---------- Task material ----------
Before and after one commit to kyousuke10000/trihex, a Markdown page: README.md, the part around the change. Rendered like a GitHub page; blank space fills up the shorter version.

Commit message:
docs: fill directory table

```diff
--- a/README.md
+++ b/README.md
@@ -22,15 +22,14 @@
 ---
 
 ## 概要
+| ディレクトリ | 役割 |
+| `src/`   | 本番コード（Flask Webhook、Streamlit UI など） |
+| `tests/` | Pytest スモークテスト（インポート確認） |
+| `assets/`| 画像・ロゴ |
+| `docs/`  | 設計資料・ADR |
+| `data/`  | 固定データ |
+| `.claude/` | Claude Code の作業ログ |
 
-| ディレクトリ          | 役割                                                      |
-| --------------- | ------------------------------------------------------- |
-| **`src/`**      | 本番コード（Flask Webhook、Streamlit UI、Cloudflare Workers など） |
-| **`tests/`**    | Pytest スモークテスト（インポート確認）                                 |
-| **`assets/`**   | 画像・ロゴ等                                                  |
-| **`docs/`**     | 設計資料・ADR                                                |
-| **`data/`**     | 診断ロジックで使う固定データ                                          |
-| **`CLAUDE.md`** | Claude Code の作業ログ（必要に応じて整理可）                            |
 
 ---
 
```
----------
▸ **Action item**: Exact reproduction of every entry is needed.

▸ **Output below**:
Before and after one commit to kyousuke10000/trihex, a Markdown page: README.md, the part around the change. Rendered like a GitHub page; blank space fills up the shorter version.

Commit message:
docs: fill directory table

```diff
--- a/README.md
+++ b/README.md
@@ -22,15 +22,14 @@
 ---
 
 ## 概要
+| ディレクトリ | 役割 |
+| `src/`   | 本番コード（Flask Webhook、Streamlit UI など） |
+| `tests/` | Pytest スモークテスト（インポート確認） |
+| `assets/`| 画像・ロゴ |
+| `docs/`  | 設計資料・ADR |
+| `data/`  | 固定データ |
+| `.claude/` | Claude Code の作業ログ |
 
-| ディレクトリ          | 役割                                                      |
-| --------------- | ------------------------------------------------------- |
-| **`src/`**      | 本番コード（Flask Webhook、Streamlit UI、Cloudflare Workers など） |
-| **`tests/`**    | Pytest スモークテスト（インポート確認）                                 |
-| **`assets/`**   | 画像・ロゴ等                                                  |
-| **`docs/`**     | 設計資料・ADR                                                |
-| **`data/`**     | 診断ロジックで使う固定データ                                          |
-| **`CLAUDE.md`** | Claude Code の作業ログ（必要に応じて整理可）                            |
 
 ---
 
```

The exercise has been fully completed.